I’m at this weird moment with my writing. I am, on one hand, working on very very very (to borrow Anne Lamott’s absolutely perfect term) sh*tty rough drafts. They’re the kind of drafts that are necessary for the kind of work I’m doing, which is very difficult and very personal and therefore means that I need to write faster than my brain can run, because my brain will just be like, stop stop STOPSTOPSTOP, and nothing will ever get done. On the other hand, I’m working on almost-to-the-very-end-of-revising-and-beginning-of-submitting revisions. In other words:
- I’m cutting large parts of poems out and yelling things like stop trying to make fetch happen at them and then re-writing from the few lines that remain.
- I’m spending most of a day (well, okay, a week) working on a poem, trying to coax it out of the form I at first forced it into (because it
seemed like it wanted to be a pantoum, it really did) and into the form in which (hopefully) it’ll do something close to working.
- I’m taking three hours to get two lines right.
- I’m taking out all of the commas and capital letters and then replacing all of the commas and capital letters.
- I’m changing “the Alabama Shakes’ Boys and Girls” to “that Alabama Shakes album” and realizing that that tiny change revealed exactly what the essay meant all along, and what I needed to do to make it mean that.
- I’m trying to translate and expand cryptic notes I leave myself on my phone, on my laptop, on my Kindle, on my Post-Its, on the skin beneath my thumb, on a receipt for a McDonald’s smoothie.
- I’m remembering what I meant by FUNERAL WHAT’S SAID STOPPED WRITING ESP ABOUT BC ALSO THIS ISN’T THE CLIMAX END TO TENSION THAT CHANGES THINGS CATS.
- I’m taking out all of the commas and capital letters and then replacing all of the commas and capital letters — except for two commas and one capital letter, which finally, finally makes the poem work.
It’s an interesting in-between place. It’s a good place to be — bringing work into the world, preparing to send work out of the world — but it’s also an uncomfortable place. And it’s that, that discomfort, exactly, that makes it such a good place. When the writing gets too comfortable, I start worrying. I start thinking, this is not good. Because writing — good writing — requires risk, and that’s far from comfortable.
This has also made me think a lot about my students, who are all in a very similar place. I’ve often thought that learning how to write is a kind of apprenticeship: you learn the craft from reading and watching someone work, from listening to them talk about how they approach their work, and you learn the art from practicing the craft, from being willing to take risks and sharpen your skills and to work and work and work. Sometimes, I’ll think of the writing teacher as the leader of the apprenticeship, but more and more, I feel like that isn’t true. I feel like it can’t be true, because no one can really be a master. I feel like perhaps the real apprenticeship is to the art itself, to all of its mysteries and wonders, all of its moments of despair and whimsy and confusion. We’re all in the same boat, in a creative writing classroom, wherever we sit, and I often think that the teacher’s job is to start conversations, to nudge students towards risk, to give them a vocabulary to talk about their work and a way to apply those terms and techniques to their own pieces. I think it’s also a teacher’s job to learn — both through one’s own work and reading and from one’s teachers.

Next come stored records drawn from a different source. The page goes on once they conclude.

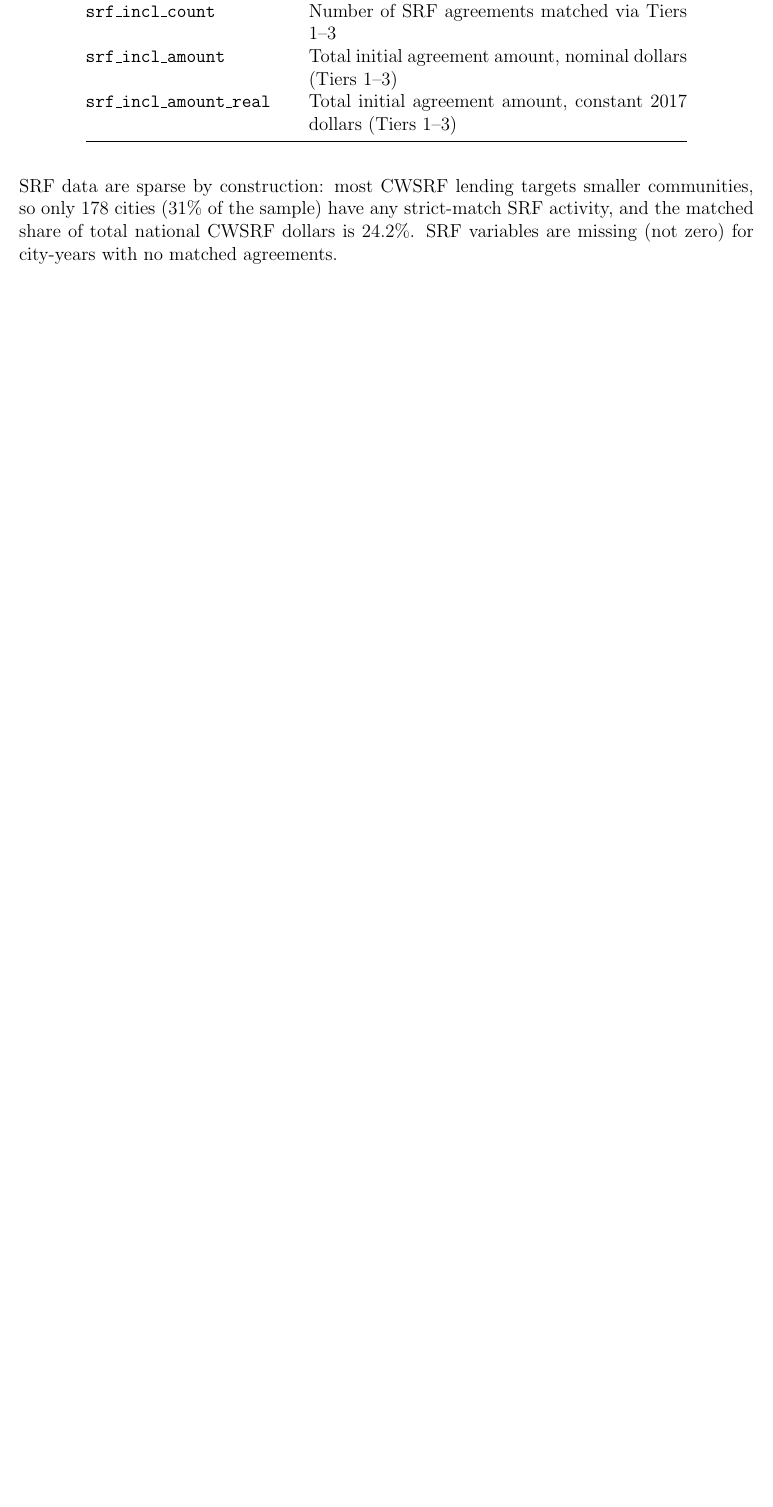
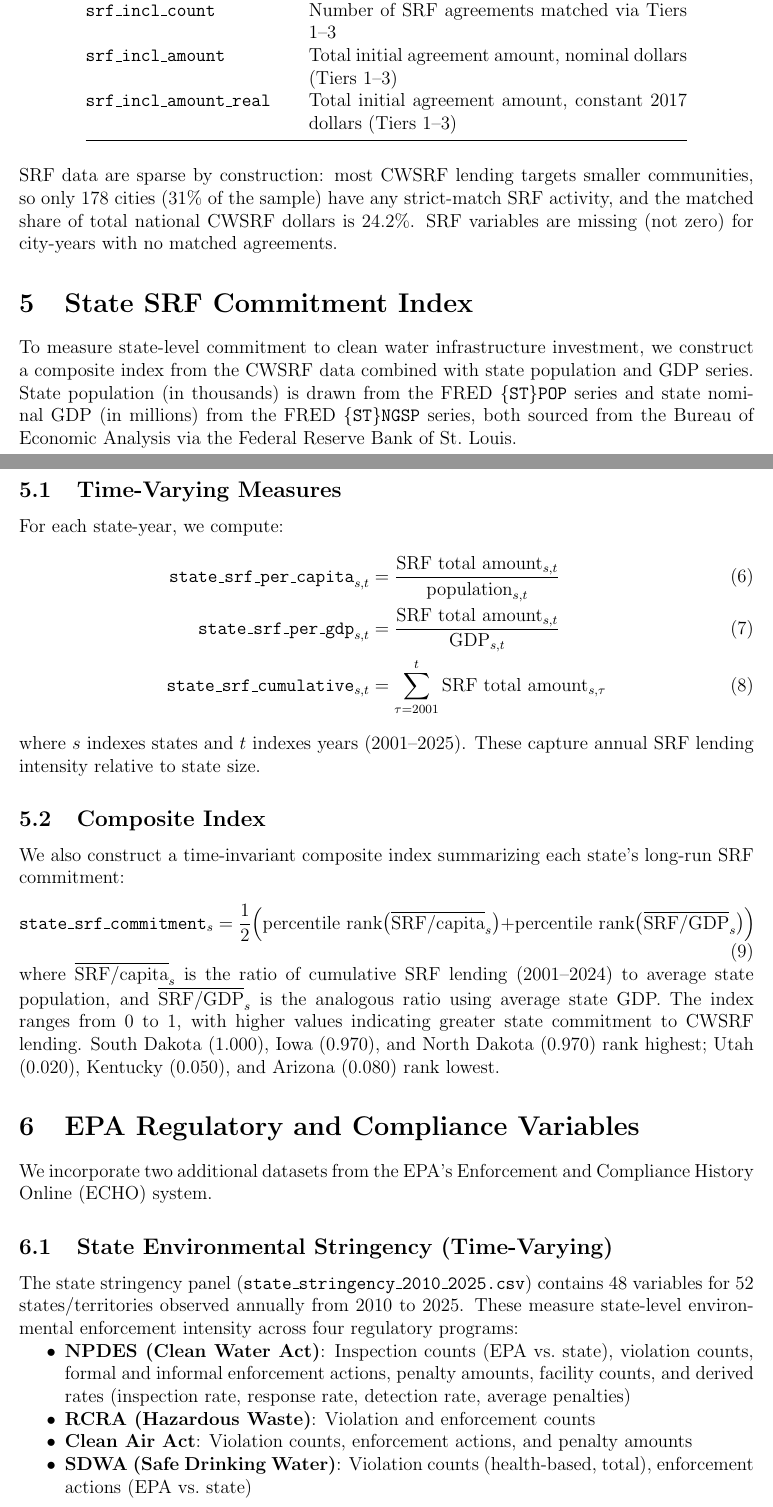
Before and after one commit to mauhirt/bond-screenshots, a LaTeX document (data_appendix.tex): part of page 7 of 8 before the commit and two parts of pages 7 and 8 of 10 after it, the two joined at a grey line, cut so that both start at the same text, the shorter picture padded with empty space. Compiled offline with pdfLaTeX.

Commit message:
Add EPA regulatory/compliance variables and update data appendix
Merge two EPA datasets into v3 panel (41 → 245 columns):
- State environmental stringency index (2010-2025, 48 vars):
  NPDES/RCRA/Air/SDWA inspection rates, response rates, penalties
- City-level regulatory variables (cross-section, 156 vars):
  NPDES permits/violations, RCRA, Air, SDWA, sewer overflows,
  enforcement actions split by ALL/MUNI/LOCGOV ownership

Update data appendix with new sections documenting:
- Section 5: State SRF Commitment Index construction
- Section 6: EPA Regulatory and Compliance Variables

https://claude.ai/code/session_01XbgSasbbv7qJMh6fXoFUHC

```diff
--- a/data_appendix.tex
+++ b/data_appendix.tex
@@ -215,3 +215,42 @@ Variable & Description \\
 \noindent SRF data are sparse by construction: most CWSRF lending targets smaller communities, so only 178 cities (31\% of the sample) have any strict-match SRF activity, and the matched share of total national CWSRF dollars is 24.2\%. SRF variables are missing (not zero) for city-years with no matched agreements.
 
 %----------------------------------------------------------------------
+\section{State SRF Commitment Index}
+%----------------------------------------------------------------------
+
+To measure state-level commitment to clean water infrastructure investment, we construct a composite index from the CWSRF data combined with state population and GDP series. State population (in thousands) is drawn from the FRED \texttt{\{ST\}POP} series and state nominal GDP (in millions) from the FRED \texttt{\{ST\}NGSP} series, both sourced from the Bureau of Economic Analysis via the Federal Reserve Bank of St.\ Louis.
+
+\subsection{Time-Varying Measures}
+
+For each state-year, we compute:
+\begin{align}
+\texttt{state\_srf\_per\_capita}_{s,t} &= \frac{\text{SRF total amount}_{s,t}}{\text{population}_{s,t}} \\
+\texttt{state\_srf\_per\_gdp}_{s,t} &= \frac{\text{SRF total amount}_{s,t}}{\text{GDP}_{s,t}} \\
+\texttt{state\_srf\_cumulative}_{s,t} &= \sum_{\tau=2001}^{t} \text{SRF total amount}_{s,\tau}
+\end{align}
+where $s$ indexes states and $t$ indexes years (2001--2025). These capture annual SRF lending intensity relative to state size.
+
+\subsection{Composite Index}
+
+We also construct a time-invariant composite index summarizing each state's long-run SRF commitment:
+\begin{equation}
+\texttt{state\_srf\_commitment}_s = \frac{1}{2}\Bigl(\text{percentile rank}\bigl(\overline{\text{SRF/capita}}_s\bigr) + \text{percentile rank}\bigl(\overline{\text{SRF/GDP}}_s\bigr)\Bigr)
+\end{equation}
+where $\overline{\text{SRF/capita}}_s$ is the ratio of cumulative SRF lending (2001--2024) to average state population, and $\overline{\text{SRF/GDP}}_s$ is the analogous ratio using average state GDP. The index ranges from 0 to 1, with higher values indicating greater state commitment to CWSRF lending. South Dakota (1.000), Iowa (0.970), and North Dakota (0.970) rank highest; Utah (0.020), Kentucky (0.050), and Arizona (0.080) rank lowest.
+
+%----------------------------------------------------------------------
+\section{EPA Regulatory and Compliance Variables}
+%----------------------------------------------------------------------
+
+We incorporate two additional datasets from the EPA's Enforcement and Compliance History Online (ECHO) system.
+
+\subsection{State Environmental Stringency (Time-Varying)}
+
+The state stringency panel (\texttt{state\_stringency\_2010\_2025.csv}) contains 48 variables for 52 states/territories observed annually from 2010 to 2025. These measure state-level environmental enforcement intensity across four regulatory programs:
+
+\begin{itemize}[nosep]
+\item \textbf{NPDES (Clean Water Act)}: Inspection counts (EPA vs.\ state), violation counts, formal and informal enforcement actions, penalty amounts, facility counts, and derived rates (inspection rate, response rate, detection rate, average penalties)
+\item \textbf{RCRA (Hazardous Waste)}: Violation and enforcement counts
+\item \textbf{Clean Air Act}: Violation counts, enforcement actions, and penalty amounts
+\item \textbf{SDWA (Safe Drinking Water)}: Violation counts (health-based, total), enforcement actions (EPA vs.\ state)
+\end{itemize}
```
Also changed, not shown: data_appendix.tex (41 more changed lines), 1 other file.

Every day, I walk to my office with my folder and grade-book and Diet Coke and Altoids and I feel — excited. Thrilled. Nervous. Lucky. Most of all, lucky. I’d say that this has been an exceptional semester in which I’ve been lucky enough to teach some exceptional students, but really, there’s nothing exceptional about it. Instead, it’s been the rule. I’m continuously grateful to be surrounded by such minds and such energy, such unfailing appetites for learning. I’m grateful to my students for being willing to talk through the routes they’re taking in this strange landscape language makes for us — and I’m grateful to them for the daily reminder that though we are all making our own way in this landscape, we are, none of us, ever truly alone.
One response to “Revisionings”
“We are all apprentices in a craft where no one ever becomes a master.” ~Ernest Hemingway
I’ve found writing rough drafts very quickly and then slowing way down (even more than I used to) has been successful for me at the moment as well. My toddler is finally on a regular schedule again so now I have my hour or two to write. I generally have to write in the morning unless I’m running against deadlines. It took me several months to get a sestina right. They are evil and I may not ever write another one.